──────── INPUT ────────
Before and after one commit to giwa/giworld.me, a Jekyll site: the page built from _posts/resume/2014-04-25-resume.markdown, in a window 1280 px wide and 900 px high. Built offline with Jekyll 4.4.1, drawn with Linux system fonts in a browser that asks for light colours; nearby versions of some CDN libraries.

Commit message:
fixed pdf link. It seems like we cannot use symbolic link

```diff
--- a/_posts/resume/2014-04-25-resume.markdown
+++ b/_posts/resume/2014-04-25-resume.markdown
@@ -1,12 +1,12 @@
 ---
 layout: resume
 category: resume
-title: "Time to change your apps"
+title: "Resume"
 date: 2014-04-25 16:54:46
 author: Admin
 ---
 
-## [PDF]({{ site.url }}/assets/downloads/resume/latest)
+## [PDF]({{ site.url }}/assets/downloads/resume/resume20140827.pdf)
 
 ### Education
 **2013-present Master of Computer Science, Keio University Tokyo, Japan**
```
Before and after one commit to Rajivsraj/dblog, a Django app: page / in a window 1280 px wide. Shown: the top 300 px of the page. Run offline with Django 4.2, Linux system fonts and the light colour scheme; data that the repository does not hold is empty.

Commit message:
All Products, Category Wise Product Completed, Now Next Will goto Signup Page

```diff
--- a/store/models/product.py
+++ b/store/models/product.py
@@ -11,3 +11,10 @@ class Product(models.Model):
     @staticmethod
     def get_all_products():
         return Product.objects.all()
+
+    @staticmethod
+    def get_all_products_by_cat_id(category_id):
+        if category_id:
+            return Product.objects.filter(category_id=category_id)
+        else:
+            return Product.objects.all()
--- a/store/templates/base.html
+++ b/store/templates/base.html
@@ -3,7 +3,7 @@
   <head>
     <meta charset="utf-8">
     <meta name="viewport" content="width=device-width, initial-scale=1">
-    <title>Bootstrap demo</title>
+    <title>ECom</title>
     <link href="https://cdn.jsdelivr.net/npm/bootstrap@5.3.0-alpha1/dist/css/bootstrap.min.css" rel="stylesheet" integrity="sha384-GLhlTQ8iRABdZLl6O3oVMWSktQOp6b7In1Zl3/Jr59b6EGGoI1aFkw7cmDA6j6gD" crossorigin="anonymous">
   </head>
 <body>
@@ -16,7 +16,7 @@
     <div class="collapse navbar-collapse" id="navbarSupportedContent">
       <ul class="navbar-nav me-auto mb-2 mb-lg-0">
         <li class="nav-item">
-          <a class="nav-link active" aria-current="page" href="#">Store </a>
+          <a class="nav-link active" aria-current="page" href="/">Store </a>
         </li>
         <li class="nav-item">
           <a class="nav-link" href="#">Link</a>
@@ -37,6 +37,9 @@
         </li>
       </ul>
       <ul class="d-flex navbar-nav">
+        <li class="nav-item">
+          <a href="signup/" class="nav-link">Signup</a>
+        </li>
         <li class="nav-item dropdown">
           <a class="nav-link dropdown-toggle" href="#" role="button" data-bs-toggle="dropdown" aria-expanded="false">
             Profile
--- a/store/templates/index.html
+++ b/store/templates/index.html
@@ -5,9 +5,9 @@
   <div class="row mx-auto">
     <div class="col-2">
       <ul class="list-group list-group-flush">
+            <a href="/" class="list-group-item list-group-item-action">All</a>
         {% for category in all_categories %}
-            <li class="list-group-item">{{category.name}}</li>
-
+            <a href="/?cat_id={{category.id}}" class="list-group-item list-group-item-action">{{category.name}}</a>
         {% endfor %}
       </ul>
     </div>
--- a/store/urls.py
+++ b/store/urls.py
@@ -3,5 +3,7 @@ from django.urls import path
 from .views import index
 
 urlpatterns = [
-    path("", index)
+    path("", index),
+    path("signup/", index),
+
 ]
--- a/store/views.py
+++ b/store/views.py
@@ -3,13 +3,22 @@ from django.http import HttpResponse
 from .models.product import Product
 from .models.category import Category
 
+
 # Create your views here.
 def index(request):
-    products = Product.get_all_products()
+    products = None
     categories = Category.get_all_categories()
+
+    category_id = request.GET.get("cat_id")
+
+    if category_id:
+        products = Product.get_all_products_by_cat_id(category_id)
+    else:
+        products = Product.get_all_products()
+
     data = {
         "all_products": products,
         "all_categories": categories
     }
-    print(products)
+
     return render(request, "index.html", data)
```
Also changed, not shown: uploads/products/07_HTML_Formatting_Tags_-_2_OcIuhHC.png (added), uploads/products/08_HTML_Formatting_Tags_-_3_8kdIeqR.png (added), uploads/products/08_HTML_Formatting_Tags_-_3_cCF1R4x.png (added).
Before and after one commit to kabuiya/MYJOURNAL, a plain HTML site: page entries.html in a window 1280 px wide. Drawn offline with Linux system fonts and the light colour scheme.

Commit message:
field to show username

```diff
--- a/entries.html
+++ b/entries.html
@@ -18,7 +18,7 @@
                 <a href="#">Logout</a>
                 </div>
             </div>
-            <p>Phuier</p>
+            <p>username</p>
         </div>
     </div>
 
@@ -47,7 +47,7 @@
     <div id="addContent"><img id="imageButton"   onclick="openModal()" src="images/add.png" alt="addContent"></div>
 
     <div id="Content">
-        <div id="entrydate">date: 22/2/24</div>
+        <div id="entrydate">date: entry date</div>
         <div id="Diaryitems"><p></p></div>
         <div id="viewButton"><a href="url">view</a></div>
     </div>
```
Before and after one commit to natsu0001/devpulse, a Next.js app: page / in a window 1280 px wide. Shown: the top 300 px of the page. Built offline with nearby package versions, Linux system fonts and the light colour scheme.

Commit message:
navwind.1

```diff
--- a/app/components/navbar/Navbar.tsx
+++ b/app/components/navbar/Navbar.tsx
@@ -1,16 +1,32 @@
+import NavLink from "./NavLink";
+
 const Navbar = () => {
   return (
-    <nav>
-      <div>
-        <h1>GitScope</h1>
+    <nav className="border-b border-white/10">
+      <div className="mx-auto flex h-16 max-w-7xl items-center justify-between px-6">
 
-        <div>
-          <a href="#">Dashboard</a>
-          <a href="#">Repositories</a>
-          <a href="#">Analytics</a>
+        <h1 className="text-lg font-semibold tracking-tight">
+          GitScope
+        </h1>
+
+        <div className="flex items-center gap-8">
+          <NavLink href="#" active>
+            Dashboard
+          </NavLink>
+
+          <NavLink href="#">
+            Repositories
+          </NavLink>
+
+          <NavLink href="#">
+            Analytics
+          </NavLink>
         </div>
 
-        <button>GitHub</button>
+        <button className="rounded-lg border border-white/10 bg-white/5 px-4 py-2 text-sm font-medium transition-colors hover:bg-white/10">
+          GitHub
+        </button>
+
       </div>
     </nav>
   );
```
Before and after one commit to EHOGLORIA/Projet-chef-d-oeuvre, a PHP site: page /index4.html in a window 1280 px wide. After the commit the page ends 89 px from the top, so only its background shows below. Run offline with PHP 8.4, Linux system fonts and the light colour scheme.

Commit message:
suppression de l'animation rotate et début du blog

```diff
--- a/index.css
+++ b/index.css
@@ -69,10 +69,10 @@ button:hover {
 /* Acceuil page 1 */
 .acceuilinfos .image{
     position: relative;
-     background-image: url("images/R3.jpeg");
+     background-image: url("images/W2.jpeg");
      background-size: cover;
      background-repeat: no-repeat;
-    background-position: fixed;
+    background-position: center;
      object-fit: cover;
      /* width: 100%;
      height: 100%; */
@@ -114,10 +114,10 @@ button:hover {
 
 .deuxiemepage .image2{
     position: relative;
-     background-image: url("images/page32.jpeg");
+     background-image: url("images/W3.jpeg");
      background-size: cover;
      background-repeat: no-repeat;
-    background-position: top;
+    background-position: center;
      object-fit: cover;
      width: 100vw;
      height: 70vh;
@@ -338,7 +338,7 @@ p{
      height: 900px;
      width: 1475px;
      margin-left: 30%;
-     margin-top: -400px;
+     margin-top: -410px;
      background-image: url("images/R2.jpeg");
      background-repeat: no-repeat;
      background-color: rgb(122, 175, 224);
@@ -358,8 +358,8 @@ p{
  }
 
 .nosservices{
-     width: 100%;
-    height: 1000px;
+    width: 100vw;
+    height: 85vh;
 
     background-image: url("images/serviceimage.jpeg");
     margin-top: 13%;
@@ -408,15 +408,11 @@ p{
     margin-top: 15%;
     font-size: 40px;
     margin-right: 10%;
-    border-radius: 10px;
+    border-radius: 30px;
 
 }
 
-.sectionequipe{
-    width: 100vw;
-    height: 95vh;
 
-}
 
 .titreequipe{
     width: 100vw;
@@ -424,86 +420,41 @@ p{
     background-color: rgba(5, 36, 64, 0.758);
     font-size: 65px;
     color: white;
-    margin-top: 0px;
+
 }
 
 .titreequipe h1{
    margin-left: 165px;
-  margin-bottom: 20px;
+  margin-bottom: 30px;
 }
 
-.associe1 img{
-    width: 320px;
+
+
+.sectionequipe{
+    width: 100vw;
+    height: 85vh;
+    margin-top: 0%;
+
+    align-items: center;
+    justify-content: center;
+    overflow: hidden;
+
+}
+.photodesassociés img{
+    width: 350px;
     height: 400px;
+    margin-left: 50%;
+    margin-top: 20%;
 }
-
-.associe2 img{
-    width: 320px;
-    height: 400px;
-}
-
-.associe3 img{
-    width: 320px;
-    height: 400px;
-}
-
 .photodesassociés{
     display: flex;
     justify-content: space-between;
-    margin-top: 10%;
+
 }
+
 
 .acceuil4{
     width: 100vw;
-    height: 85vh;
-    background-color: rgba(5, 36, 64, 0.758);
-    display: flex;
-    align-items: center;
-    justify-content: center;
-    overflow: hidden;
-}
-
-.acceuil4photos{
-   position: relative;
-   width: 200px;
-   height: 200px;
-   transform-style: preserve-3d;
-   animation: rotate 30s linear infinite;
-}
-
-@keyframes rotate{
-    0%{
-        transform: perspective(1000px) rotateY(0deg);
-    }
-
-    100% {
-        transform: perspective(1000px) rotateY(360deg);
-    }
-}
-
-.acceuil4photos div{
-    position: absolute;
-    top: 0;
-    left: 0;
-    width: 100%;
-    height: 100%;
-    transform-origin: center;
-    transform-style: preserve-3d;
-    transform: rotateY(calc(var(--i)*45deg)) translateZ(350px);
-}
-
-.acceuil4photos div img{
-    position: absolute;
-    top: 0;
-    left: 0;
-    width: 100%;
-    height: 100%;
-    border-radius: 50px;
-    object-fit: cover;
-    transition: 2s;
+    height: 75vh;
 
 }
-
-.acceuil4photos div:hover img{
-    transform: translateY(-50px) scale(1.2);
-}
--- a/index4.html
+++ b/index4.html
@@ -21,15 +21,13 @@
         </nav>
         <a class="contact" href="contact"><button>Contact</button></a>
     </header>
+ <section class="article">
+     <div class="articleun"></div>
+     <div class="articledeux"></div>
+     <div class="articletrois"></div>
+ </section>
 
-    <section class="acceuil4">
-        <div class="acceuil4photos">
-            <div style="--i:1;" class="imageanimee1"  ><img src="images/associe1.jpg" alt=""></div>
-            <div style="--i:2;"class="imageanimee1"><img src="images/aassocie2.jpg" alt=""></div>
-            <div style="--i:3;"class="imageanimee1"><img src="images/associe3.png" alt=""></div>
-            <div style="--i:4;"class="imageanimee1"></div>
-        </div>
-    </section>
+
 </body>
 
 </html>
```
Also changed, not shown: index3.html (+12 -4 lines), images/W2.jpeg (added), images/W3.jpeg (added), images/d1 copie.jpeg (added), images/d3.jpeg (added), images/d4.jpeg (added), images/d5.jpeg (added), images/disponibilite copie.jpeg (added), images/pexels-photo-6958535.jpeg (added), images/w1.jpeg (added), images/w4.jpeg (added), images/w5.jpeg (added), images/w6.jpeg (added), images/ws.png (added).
────────
**ASSIGNMENT**: Track down every line in the entries that includes the string "urls", and copy it.

**OUTPUT FOR THIS TASK**:
--- a/store/urls.py
+++ b/store/urls.py
@@ -3,5 +3,7 @@ from django.urls import path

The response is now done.